Night is Simply a Shadow
[BOOKS] Showcasing the work of late Oregon poet Greta Wrolstad, Tavern Books will host a book release for the posthumous publication of Wrolstad’s second collection of poetry, Night is Simply a Shadow. Local poets will read a selection of her work, and the editors of the project will discuss the process of assembling a posthumous collection of work. Division Leap, 6635 N Baltimore St., Suite 132, 206-7291. 7:30 pm. Free.
The Futro Kit 2.0

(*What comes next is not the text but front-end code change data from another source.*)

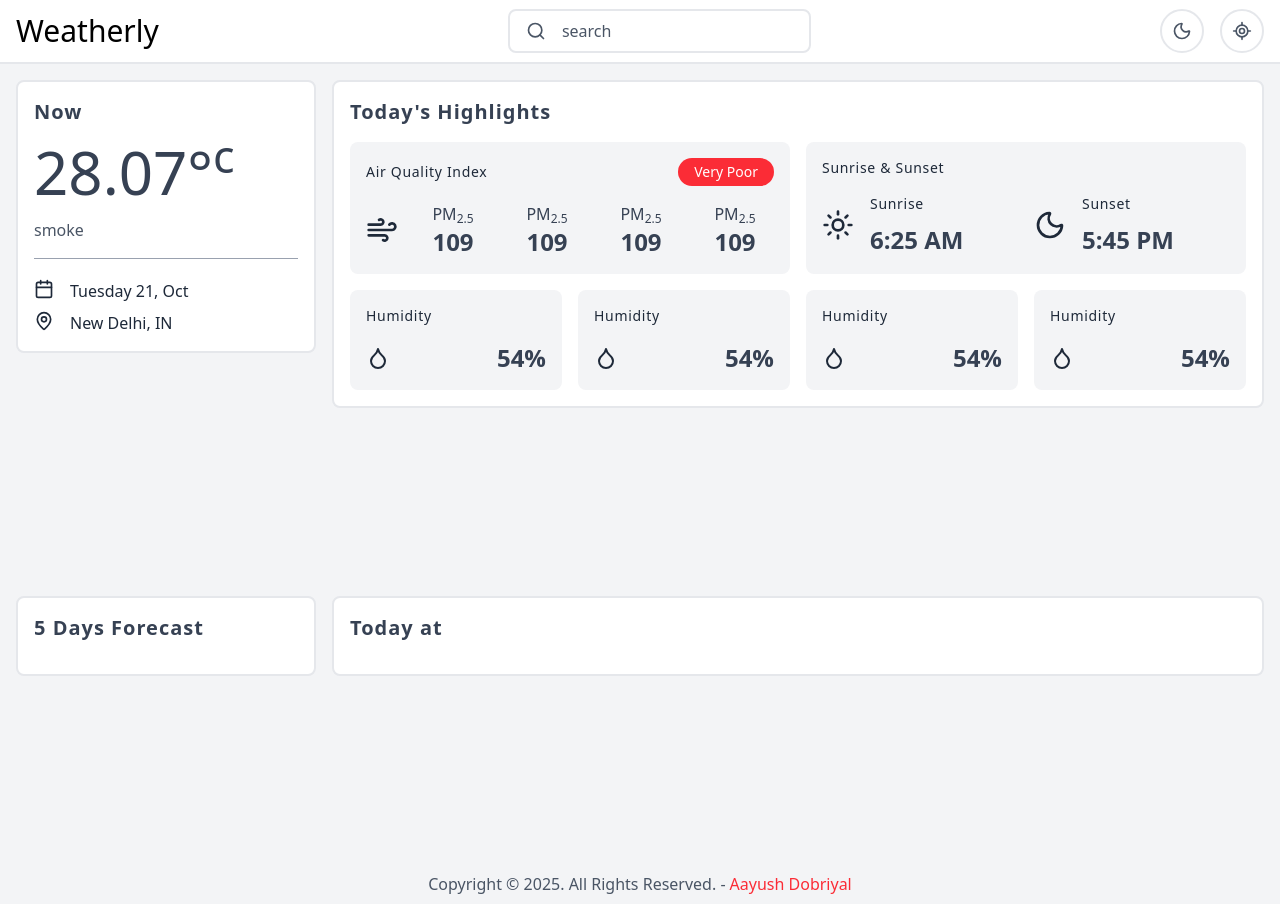
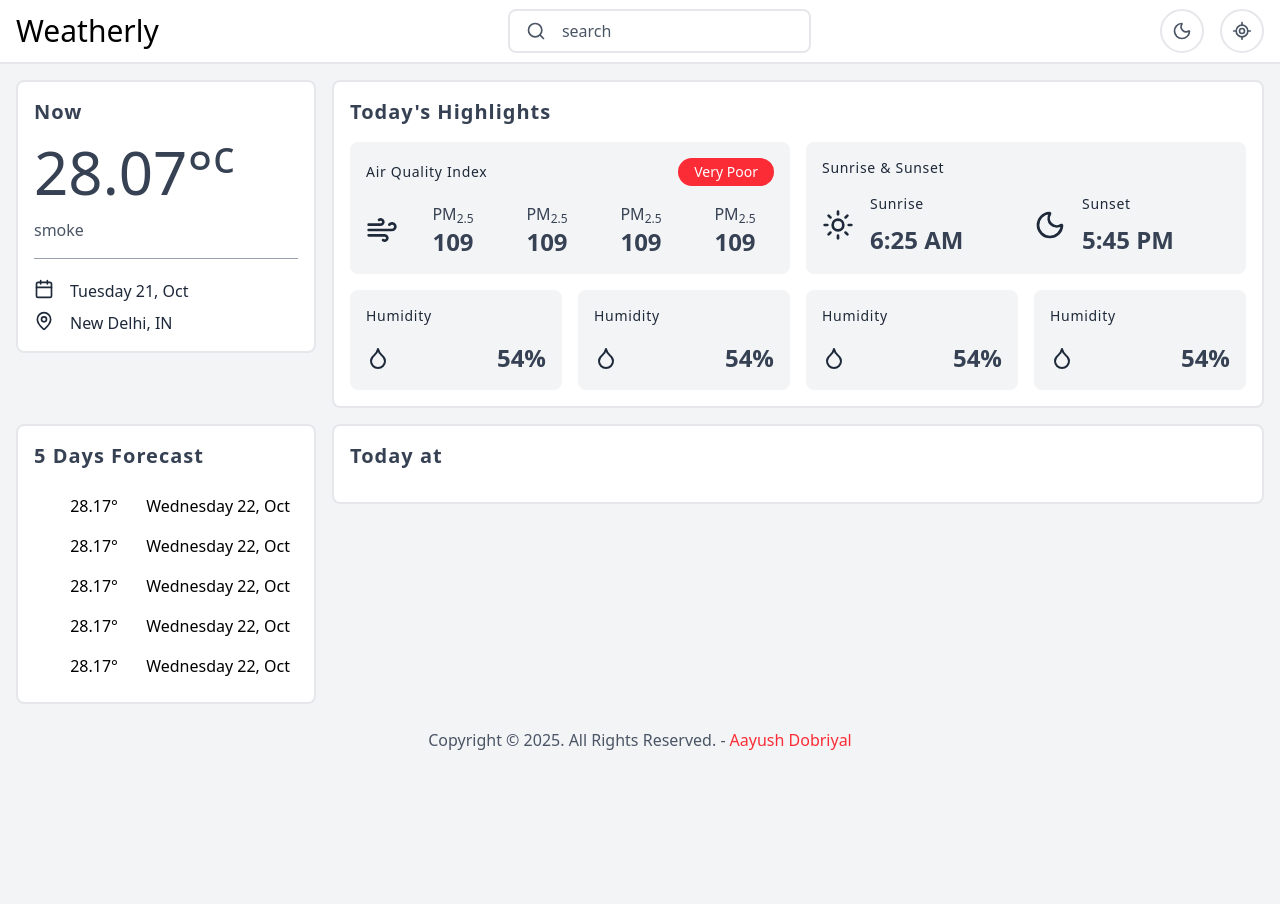
Before and after one commit to Tweekaayush/weather-app-2.0, a React (Vite) app: page / in a window 1280 px wide. After the commit the page ends 800 px from the top, so only its background shows below. Built offline with nearby package versions, Linux system fonts and the light colour scheme.

Commit message:
update WeeklyForecast component style

```diff
--- a/src/App.jsx
+++ b/src/App.jsx
@@ -8,7 +8,7 @@ import HourlyForecast from "./components/HourlyForecast";
 const App = () => {
   return (
     <Layout>
-      <div className="container py-4 min-h-screen grid grid-cols-12 gap-4 dark:bg-transparent bg-gray-100\">
+      <div className="container py-4 grid grid-cols-12 gap-4 dark:bg-transparent bg-gray-100">
         <div className='col-span-12 lg:col-span-3'>
           <CurrentWeather />
         </div>
--- a/src/components/WeeklyForecast.jsx
+++ b/src/components/WeeklyForecast.jsx
@@ -4,6 +4,33 @@ const WeeklyForecast = () => {
   return (
     <div className="card">
       <h1 className="heading-1">5 Days Forecast</h1>
+      <ul className="flex flex-col">
+        <li className="flex justify-between gap-4 hover:bg-gray-100 dark:hover:bg-gray-800 p-2 cursor-pointer">
+          <img src="" alt="" />
+          <p>28.17&deg;</p>
+          <p>Wednesday 22, Oct</p>
+        </li>
+        <li className="flex justify-between gap-4 hover:bg-gray-100 dark:hover:bg-gray-800 p-2 cursor-pointer">
+          <img src="" alt="" />
+          <p>28.17&deg;</p>
+          <p>Wednesday 22, Oct</p>
+        </li>
+        <li className="flex justify-between gap-4 hover:bg-gray-100 dark:hover:bg-gray-800 p-2 cursor-pointer">
+          <img src="" alt="" />
+          <p>28.17&deg;</p>
+          <p>Wednesday 22, Oct</p>
+        </li>
+        <li className="flex justify-between gap-4 hover:bg-gray-100 dark:hover:bg-gray-800 p-2 cursor-pointer">
+          <img src="" alt="" />
+          <p>28.17&deg;</p>
+          <p>Wednesday 22, Oct</p>
+        </li>
+        <li className="flex justify-between gap-4 hover:bg-gray-100 dark:hover:bg-gray-800 p-2 cursor-pointer">
+          <img src="" alt="" />
+          <p>28.17&deg;</p>
+          <p>Wednesday 22, Oct</p>
+        </li>
+      </ul>
     </div>
   );
 };
```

The official album-release party is June 9 at Holocene, featuring performances from the entire group, as well as from many “Futro friends.” The new comp includes Boyce’s latest invention, Audiothing, allowing for all sorts of chopping and screwing, along with videos and other “visual arts/secrets.” Consider it a futuristic family photo album from Futro’s nonstop vacation. Holocene, 1001 SE Morrison St., 239-7639, with Dual Mode, Sexbots, Futro Fam, HAR-1 and Rap Class, on Sunday, June 9. 9 pm. Free. 21+.
Method Man & Redman
Method Man is, arguably, Wu-Tang’s No. 1 seed, a rugged rhymer so charismatic and telegenic your mother recognizes him and thinks he’s charming. Crystal Ballroom, 1332 W Burnside St., with Serge Severe and DJ Wels, on Sunday, June 9. 8 pm. $32 advance, $35 day of show. All ages.
Uncle Tupelo Tribute Night: Coffee Creek Collective, Hook and Anchor, Mbilly, Lewi Longmire, Nate Wallace
[MUSIC] Before Wilco and Son Volt, there was Uncle Tupelo, a short-lived band out of Illinois that left a lasting imprint on the world of alt-country before ever achieving mainstream success. The band, featuring songwriters Jeff Tweedy and Jay Farrar, combined elements of down-home traditional country and blistering, distorted punk before disbanding in the mid- ’90s due to the frontmen’s soured relationship. For whatever reason, our local star-studded Americana players have decided to celebrate the band’s binge-drinking, downtrodden tales of despair and working-class hardship. Hopefully, the bands will leave Tupelo’s historical turmoil at the door. BRANDON WIDDER. Mississippi Studios, 3939 N Mississippi Ave., 288-3895. 9 pm. $5. 21+.